Peter Pan syndrome is not listed in the Diagnostic and Statistical Manual of Mental Disorders, and is not recognized by the American Psychiatric Association as a mental disorder.

Don't know what has been said before. Peter Pan felt sadly unable to be accepted by the adult world. As a defense, he rejected what he perceived to be rejecting him. He would hide whenever adults would come on the scene so that he would avoid interacting with them. Adults presented the ongoing threat of the emotional pain of rejection. Peter was just fearful and insecure with feelings of inadequacy to an extreme and defended against this thru avoidance of the potential cause. A fear of failure when interacting with others that he perceived to be more capable and in control than he was. Peter Pan syndrome means an overwhelming fear of failure interacting with those perceived to be more adequate which is defended against thru avoidance, that is all.
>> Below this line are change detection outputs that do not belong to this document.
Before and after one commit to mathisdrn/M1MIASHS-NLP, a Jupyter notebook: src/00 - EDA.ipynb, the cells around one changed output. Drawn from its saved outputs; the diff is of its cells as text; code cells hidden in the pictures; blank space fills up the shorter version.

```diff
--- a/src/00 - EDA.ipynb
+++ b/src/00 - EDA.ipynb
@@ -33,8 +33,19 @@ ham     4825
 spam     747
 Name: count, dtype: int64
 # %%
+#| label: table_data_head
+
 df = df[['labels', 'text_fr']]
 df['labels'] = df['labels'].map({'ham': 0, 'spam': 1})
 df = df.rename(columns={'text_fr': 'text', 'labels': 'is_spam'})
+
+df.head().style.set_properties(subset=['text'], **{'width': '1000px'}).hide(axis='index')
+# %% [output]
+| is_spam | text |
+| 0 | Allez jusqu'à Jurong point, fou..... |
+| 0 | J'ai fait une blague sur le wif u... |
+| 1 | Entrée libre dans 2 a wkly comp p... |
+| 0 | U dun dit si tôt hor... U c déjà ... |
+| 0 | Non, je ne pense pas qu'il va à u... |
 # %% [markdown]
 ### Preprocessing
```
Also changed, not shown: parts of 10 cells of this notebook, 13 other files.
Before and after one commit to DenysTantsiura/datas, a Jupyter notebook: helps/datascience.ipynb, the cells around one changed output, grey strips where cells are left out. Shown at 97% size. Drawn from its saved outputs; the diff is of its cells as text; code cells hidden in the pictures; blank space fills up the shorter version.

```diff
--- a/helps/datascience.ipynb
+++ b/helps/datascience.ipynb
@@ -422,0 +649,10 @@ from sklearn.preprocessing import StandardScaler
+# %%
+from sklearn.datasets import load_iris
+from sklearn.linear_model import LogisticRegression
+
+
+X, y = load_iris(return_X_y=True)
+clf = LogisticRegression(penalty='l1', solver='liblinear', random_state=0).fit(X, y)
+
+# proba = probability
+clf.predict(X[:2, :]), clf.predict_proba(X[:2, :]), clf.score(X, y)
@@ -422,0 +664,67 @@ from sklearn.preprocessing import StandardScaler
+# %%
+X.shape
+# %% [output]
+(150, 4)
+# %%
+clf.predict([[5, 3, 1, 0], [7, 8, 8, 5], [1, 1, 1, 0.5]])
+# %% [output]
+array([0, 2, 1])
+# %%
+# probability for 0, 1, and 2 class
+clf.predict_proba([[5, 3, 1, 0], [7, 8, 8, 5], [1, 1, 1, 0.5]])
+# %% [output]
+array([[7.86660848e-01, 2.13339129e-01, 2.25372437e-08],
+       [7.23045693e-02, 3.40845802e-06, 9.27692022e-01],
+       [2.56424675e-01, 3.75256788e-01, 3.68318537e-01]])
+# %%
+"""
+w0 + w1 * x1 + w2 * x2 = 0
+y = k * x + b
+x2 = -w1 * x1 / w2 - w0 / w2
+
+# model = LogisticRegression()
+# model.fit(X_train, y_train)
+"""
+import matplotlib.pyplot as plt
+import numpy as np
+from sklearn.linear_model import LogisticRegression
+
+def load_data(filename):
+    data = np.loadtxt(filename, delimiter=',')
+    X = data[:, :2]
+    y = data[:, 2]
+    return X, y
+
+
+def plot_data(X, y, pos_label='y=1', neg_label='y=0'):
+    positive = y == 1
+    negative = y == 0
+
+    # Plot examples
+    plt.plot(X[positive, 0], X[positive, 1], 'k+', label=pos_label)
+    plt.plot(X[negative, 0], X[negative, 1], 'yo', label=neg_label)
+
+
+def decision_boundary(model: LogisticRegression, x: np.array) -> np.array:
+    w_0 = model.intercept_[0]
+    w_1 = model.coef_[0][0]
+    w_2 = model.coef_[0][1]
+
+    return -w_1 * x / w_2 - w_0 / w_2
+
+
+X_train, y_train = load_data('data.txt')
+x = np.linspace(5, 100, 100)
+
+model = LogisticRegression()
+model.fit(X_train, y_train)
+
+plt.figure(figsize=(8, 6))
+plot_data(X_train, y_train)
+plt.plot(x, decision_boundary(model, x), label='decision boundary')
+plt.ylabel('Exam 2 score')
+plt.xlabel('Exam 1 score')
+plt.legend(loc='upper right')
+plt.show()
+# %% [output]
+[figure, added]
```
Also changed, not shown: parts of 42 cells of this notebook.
Peter Pan syndrome, a desire to remain young and not face the responsibilities of youth, is the natural result of anyone who had a good childhood. The naive security of youth is looked upon fondly as an ideal state of being. Although the "condition," which is really just a state of mind, has gained a negative connotation in quasi-psychological use, it is actually a normal part of the post-adolescent mindset. If, however, the Peter Pan is to completely shun adult responsibility to the detriment of happiness or relationships, he can be said to be a "victim" of this syndrome. For more, see www.evanbailyn.com.